To further complicate things, businesses may not be required to send 1099-MISC to contractors based on their tax status. Traditional 1099-MISC forms are required for those earning more than $600 in cash from a business. But they aren’t required for contractors being paid by credit card through these online processors. That’s a lot of distinction for companies to make, and they will probably just print up all the 1099s at once rather than sorting out the payment method before printing.
Preparing for the 1099-K Year
For most small business owners who do a lot of transactions with PayPal or the equivalent, plan on some very careful book keeping. You’ll need to carefully total all of your earnings and avoid getting tripped up over the various IRS reporting mechanisms. Keep all of your paperwork on hand as well, the rumor mill online says the IRS is gearing up to question those with large 1099-K forms already.
This may be an excellent year to ask for the advice of a tax accountant – not just a preparer who will put numbers in the blanks for you online. You can already do that yourself. While the 1099-K is going to be a new hoop to jump through this year, it shouldn’t do anything that you’re not already doing.

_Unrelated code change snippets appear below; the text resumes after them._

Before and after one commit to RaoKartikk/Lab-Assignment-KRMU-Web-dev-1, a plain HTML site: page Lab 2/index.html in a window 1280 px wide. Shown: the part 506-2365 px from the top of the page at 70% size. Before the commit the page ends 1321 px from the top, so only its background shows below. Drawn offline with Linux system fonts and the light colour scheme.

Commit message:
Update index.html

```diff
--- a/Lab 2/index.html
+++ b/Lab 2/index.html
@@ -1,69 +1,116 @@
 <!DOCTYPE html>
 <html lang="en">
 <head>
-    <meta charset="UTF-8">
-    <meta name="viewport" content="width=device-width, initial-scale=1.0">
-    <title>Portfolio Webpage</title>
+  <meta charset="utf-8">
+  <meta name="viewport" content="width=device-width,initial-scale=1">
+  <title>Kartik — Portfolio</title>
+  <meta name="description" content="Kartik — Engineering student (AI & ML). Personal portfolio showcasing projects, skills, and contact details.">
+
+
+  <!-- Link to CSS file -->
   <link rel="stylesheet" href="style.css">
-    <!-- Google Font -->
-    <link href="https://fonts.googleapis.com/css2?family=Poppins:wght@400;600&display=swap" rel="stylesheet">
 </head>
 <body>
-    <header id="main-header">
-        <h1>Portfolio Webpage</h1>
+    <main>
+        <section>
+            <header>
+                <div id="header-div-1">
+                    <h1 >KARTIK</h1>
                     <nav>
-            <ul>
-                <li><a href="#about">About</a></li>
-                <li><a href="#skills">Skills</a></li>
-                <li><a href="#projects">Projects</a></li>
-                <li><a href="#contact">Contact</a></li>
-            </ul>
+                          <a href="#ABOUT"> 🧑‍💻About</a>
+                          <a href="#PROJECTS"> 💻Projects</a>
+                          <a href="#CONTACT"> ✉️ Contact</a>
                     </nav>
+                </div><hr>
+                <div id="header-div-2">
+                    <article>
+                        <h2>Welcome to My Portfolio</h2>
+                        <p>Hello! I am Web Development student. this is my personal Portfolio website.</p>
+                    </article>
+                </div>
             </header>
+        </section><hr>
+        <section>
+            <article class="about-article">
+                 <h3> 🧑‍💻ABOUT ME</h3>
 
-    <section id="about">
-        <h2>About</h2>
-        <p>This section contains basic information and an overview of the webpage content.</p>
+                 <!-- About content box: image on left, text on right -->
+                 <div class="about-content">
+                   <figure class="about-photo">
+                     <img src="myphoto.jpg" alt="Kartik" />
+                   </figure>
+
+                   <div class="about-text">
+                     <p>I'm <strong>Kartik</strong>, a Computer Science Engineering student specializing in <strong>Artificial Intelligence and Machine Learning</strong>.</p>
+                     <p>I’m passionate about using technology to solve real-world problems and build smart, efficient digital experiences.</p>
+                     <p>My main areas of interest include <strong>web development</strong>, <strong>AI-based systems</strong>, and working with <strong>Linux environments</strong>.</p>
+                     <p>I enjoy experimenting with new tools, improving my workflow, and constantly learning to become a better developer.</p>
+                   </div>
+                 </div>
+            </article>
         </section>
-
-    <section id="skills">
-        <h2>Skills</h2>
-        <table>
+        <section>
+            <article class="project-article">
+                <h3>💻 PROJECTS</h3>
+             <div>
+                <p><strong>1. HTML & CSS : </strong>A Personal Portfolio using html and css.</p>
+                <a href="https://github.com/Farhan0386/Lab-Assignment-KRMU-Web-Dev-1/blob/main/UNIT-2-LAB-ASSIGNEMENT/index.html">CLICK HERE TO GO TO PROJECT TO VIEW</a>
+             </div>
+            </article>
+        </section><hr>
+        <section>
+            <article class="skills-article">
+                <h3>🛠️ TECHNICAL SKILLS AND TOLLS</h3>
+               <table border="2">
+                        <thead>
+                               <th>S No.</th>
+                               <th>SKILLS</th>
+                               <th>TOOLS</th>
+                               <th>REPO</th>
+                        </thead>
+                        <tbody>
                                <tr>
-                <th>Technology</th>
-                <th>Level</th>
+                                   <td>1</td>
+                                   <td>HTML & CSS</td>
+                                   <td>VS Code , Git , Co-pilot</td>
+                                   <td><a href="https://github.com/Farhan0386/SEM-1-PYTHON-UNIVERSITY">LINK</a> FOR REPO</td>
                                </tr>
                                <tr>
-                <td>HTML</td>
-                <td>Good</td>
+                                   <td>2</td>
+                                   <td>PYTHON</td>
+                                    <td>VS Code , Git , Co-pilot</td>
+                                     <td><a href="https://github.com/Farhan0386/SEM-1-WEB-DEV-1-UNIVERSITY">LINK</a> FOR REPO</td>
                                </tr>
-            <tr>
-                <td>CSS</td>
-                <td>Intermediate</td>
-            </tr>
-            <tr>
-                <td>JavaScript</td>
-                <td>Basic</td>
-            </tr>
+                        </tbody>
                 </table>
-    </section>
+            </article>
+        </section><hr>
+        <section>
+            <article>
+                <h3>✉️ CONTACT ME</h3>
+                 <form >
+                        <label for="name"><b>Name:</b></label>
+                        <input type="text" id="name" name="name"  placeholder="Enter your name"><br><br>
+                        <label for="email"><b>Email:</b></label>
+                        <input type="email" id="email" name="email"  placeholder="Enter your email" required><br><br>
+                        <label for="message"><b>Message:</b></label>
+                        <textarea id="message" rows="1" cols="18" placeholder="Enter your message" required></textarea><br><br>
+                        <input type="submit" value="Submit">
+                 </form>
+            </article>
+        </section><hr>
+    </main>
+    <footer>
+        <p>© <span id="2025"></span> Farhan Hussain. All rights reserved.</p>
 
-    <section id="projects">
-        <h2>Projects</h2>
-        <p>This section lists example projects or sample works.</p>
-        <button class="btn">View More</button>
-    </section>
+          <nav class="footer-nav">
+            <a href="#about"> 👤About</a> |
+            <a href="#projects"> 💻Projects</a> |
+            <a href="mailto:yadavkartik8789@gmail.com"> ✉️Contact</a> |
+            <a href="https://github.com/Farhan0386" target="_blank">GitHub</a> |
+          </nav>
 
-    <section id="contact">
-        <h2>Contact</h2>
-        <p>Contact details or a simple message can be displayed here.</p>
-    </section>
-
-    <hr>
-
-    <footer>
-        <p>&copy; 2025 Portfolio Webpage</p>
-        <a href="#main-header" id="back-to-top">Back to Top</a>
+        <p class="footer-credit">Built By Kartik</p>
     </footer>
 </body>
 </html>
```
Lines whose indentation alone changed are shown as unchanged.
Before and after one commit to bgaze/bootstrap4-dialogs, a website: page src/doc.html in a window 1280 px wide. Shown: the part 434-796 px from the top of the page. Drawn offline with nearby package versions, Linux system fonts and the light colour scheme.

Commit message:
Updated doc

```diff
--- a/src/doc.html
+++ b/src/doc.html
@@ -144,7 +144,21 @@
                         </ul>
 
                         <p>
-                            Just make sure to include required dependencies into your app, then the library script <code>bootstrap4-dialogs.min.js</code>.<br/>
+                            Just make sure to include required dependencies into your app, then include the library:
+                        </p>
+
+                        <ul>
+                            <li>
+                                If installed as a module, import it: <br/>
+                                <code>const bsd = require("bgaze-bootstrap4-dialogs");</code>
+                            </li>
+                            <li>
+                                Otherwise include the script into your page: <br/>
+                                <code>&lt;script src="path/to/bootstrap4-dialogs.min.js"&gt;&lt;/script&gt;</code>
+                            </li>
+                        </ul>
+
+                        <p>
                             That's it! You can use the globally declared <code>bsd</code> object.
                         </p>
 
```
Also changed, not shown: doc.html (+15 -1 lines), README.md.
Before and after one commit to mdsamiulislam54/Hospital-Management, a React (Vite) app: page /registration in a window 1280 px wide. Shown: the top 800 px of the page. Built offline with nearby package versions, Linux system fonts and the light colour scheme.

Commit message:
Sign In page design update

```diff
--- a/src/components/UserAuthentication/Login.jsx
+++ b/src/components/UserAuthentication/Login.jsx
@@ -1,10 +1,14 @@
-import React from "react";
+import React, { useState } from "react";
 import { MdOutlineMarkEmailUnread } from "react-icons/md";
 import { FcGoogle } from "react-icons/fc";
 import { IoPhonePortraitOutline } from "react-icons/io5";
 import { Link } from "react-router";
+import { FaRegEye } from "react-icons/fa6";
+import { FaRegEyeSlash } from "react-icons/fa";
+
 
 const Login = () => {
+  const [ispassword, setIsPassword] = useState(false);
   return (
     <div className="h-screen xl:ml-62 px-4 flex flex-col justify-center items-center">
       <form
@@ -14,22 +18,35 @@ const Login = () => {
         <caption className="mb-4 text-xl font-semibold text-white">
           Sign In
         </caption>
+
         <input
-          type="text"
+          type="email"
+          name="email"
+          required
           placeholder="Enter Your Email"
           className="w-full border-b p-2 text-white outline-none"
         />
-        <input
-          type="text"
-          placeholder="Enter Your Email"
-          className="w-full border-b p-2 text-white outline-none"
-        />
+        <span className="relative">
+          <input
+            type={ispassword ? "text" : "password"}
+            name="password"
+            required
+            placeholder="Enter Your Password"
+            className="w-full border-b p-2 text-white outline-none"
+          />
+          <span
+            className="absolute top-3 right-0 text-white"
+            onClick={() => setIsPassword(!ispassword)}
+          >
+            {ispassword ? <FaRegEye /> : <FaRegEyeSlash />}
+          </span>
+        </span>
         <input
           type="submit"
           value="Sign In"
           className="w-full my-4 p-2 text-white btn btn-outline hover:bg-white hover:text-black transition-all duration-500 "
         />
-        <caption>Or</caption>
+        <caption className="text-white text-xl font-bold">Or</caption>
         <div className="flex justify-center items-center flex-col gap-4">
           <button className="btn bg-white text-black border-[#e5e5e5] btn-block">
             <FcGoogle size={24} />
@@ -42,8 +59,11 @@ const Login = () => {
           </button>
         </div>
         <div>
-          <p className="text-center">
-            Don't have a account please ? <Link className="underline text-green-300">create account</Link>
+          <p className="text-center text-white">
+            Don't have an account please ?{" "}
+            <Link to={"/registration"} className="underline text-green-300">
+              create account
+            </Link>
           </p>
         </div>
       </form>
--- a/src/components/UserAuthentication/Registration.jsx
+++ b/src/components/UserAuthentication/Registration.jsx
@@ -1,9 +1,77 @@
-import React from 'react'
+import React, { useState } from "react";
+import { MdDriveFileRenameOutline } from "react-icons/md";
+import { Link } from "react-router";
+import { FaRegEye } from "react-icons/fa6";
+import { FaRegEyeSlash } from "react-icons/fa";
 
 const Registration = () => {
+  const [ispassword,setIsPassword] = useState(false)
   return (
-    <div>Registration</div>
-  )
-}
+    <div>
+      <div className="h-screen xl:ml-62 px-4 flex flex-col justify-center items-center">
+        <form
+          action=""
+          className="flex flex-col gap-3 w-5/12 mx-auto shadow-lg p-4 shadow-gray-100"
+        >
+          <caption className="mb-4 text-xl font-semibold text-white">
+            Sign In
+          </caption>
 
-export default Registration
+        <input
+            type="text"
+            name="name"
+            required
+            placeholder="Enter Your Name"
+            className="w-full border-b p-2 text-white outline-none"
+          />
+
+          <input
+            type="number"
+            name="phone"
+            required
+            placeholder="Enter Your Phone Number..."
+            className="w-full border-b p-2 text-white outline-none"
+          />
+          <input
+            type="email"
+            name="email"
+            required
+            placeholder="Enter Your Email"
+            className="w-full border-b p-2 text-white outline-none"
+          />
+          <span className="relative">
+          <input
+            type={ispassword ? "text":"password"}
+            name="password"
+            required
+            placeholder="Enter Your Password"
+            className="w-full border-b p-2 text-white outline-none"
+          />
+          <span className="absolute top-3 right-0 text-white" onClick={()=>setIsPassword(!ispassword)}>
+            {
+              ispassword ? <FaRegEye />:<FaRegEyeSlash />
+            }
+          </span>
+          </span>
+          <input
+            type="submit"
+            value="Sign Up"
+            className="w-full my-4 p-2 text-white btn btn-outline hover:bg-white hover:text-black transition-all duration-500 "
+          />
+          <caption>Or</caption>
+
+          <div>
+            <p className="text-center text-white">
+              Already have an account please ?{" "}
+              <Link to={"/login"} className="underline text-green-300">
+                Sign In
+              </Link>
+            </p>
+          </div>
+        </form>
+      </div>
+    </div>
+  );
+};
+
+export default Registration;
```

You’ve been paying taxes on your income, or you should have been. Now the IRS simply wants numbers in different boxes. So double check your calculations and fill in the boxes accordingly. So long as you’re checking your income calculations, take some extra time to check on any deductions you may have earned this year as well. After all, nobody wants a big tax bill – especially not after you just endured such an obnoxious tax headache in preparing the paperwork.